Meet the Team: Megan Armstrong

Megan chats to us about her route into DE&I, how she's leading us to B Corp status, the best bit of advice that came from her dad, as well as her favourite podcasts & books...

Friday 1 September 2023
By Megan Armstrong

What do you do at Jelly?

I’m the Operations Manager for Jelly & Think Artfully largely for the UK office. I look after our systems, people & culture, outreach and sustainability efforts.

What was your route into working on Diversity & Inclusion?

I didn’t take a direct route in to DE&I, I’ve worked predominantly in facilitating, supporting roles with a passion for people which naturally led me here. I’ve always wanted to look out for people’s wellbeing as best I can and conversations here turned to how we can better ourselves as a company, for our company and we realised the necessity for this focus.

Part of your role this year has been guiding Jelly through the B Corp journey, how has the transition been & why it’s important to you and the wider industry?

It’s been an interesting one, WAY more work than I ever imagined but I’m so glad we’re doing it as it’s really opened up some important conversations. I think we realised early on how easy it could be just to introduce policies in the back end, but how that could really not even end up landing in the laps of your employees which presented a lot of questions for us around the authenticity of it all. Once we’d understood what exactly that meant for us and how these changes in policy and company culture were going to look practically, we went forward with the driving force being authenticity which has worked really well for us in shaping culture here at Jelly & Think Artfully. Thankfully (and I’m very proud to say so) we were already championing a lot of progressive, employee led practices in the company which allowed us really to just expand and solidify what we already had in place. For us, I think working towards becoming a B Corp has largely been about being held accountable both internally and externally, and looking to see where we can further progress in terms of our social responsibility.

What’s you favourite thing about working with our partners Clapton Girls Academy, WTC & ROK?

The students, they’re amazing and never fail to impress us with talent.

Also, it’s really lovely to see my colleagues take themselves out of their ‘9-5 duties’ and push themselves in a way that ultimately shows them how much they have to offer young people looking to break into the creative industry.

Best thing about being part of the Jelly Team?

I promise, nobody is getting paid to say this but.. the people. I work with the most talented, lovely group of people who don’t let their talent and ability get in the way of compassion and a want to better the industry we all love.

In our experience, every member of a team - even those without creative titles - has a creative ability of some kind. How does this show up for you? / how do you express yourself creatively?

I did a degree in Global Film & Media and originally started out in broadcast editing.. back when they still worked on tapes?!?! I’ve always loved film and that’s where my love still lies (LOTR till I die) but I realised so very quickly that I in fact, was not a creative. I have all of the interest but none of the imagination to conceptualise an idea so I found my role in facilitating the creative industry quite early on. My creativity these days comes out in my clothes I’d say, I do dabble in the odd ceramic making and I have a million plants.

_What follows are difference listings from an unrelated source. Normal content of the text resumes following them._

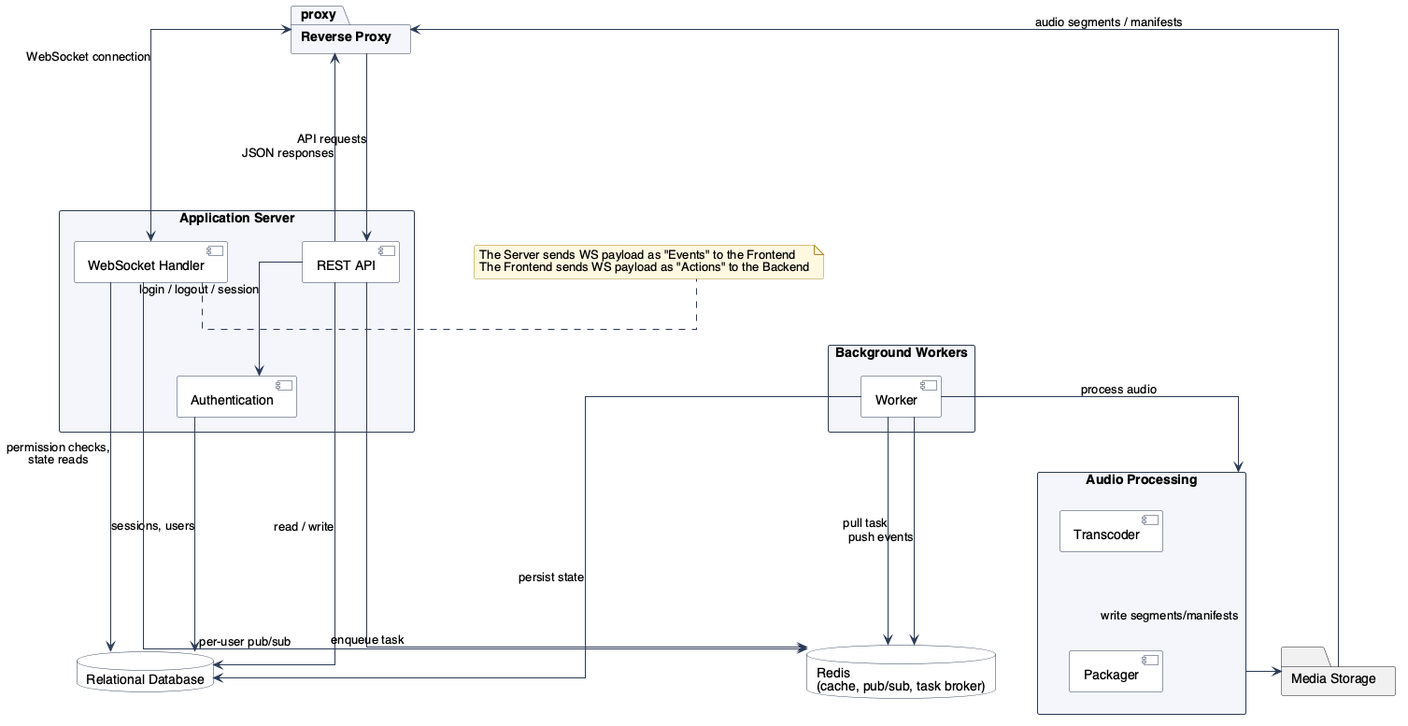
The PlantUML diagram text/diagrams/BackendSystem.png in ddrddrr/musikk, before a commit.
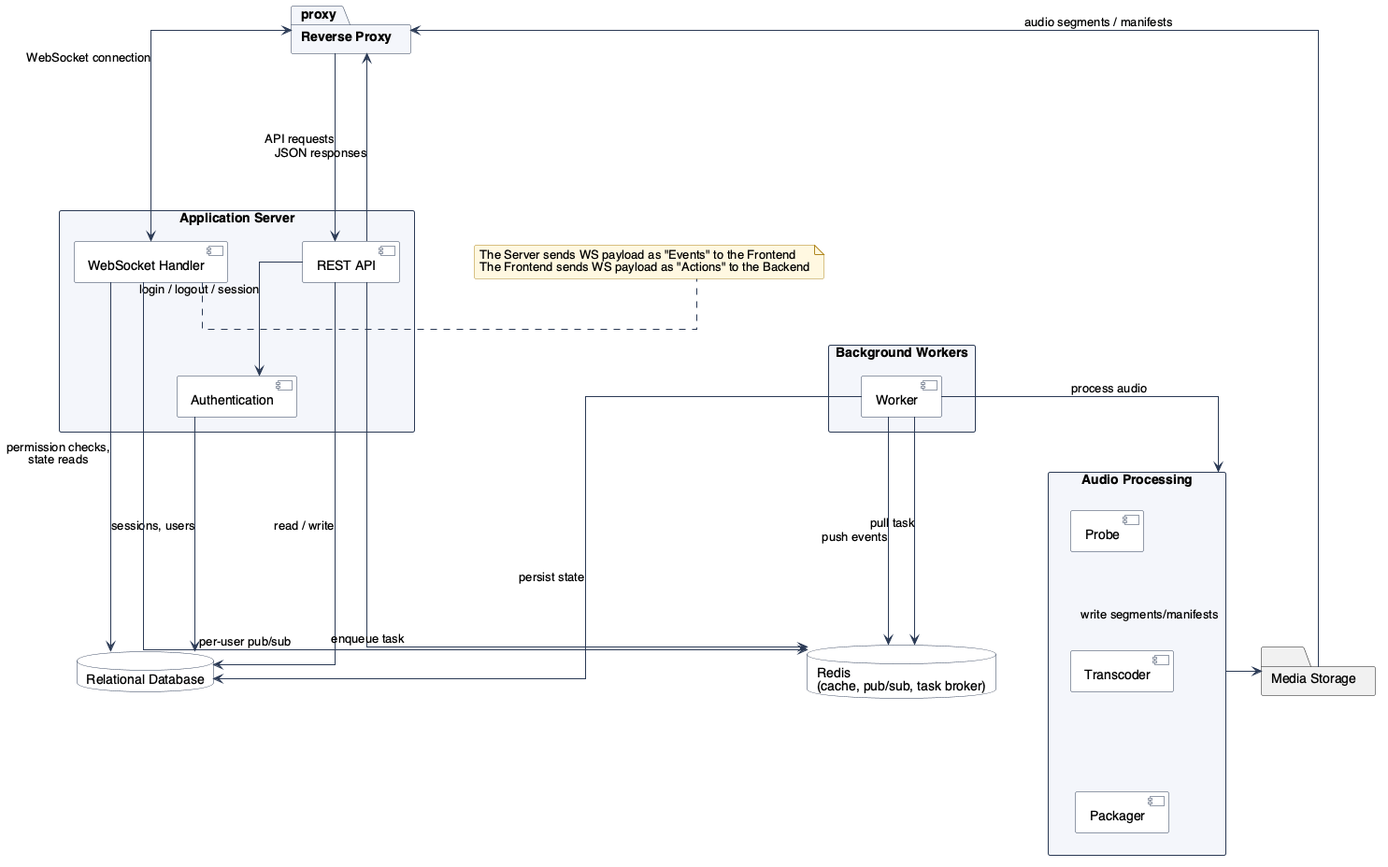
Above is the later version.

Change to the diagram source:
```diff
@@ -11,6 +11,7 @@
 }
 
 package "Audio Processing" as audio_pipeline {
+    [Probe] as probe
     [Transcoder] as transcoder
     [Packager] as packager
 }
@@ -49,6 +50,7 @@
 
 proxy <---- media_storage : audio segments / manifests
 
+probe -[hidden]- transcoder
 transcoder -[hidden]- packager
 
 @enduml
```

If you could fix one thing about the industry, what would it be and why?

Access ! There’s a huge barrier for a lot of younger people in the UK to access the creative industry and more so than that, it’s not even really an option to consider for a lot of people which I’d love to see change. The change needed requires huge shifts in attitude and focus which isn’t an easy thing to do industry wide but it’s an essential one.

What advice would you give to people who don’t know how to get into the industry without any connections?

Get in touch, more and more companies are doing drop in sessions and opening up opportunities just to chat so I’d start there. As I said earlier though, access is still very much an issue so this is all and only if you have the means to do so.

If you don’t have the immediate means to do this yourself, speak to your school or college and ask them what initiatives or careers programmes they have in place. Use the resources around you as much as you can !

Your top 3 favourite Podcasts/Books? 

At the moment my podcasts are: Chattabix / Closet Confessions / The Infinite Monkey Cage

Favourite books: No Time for Goodbye (oldddd Linwood Barclay) / Natives (Akala) & I’m just starting Invisible Women by Caroline Criado Perez

Any artists and/ or exhibitions worth looking up at the moment?

I’m hoping to get to see Dear Earth at the Hayward Gallery which is a bit of me, exploring our emotional and spiritual connection to the environment.

What do you enjoy doing when you are not working?

I’m a big homebody outside of work, getting my money’s worth out of my rent?!

What’s the best advice you were ever given? Who was it from?

I hope he doesn’t read this or I’ll be forever reminded of it, but my Dad told me a long time ago to believe in myself and trust my instincts. A simple bit of advice, but some that has stood me in really good stead when coming face on with sensitive issues.

Also…what’s for you won’t pass you by, I think that was my Dad too!

Megan Armstrong

Head of Culture & Systems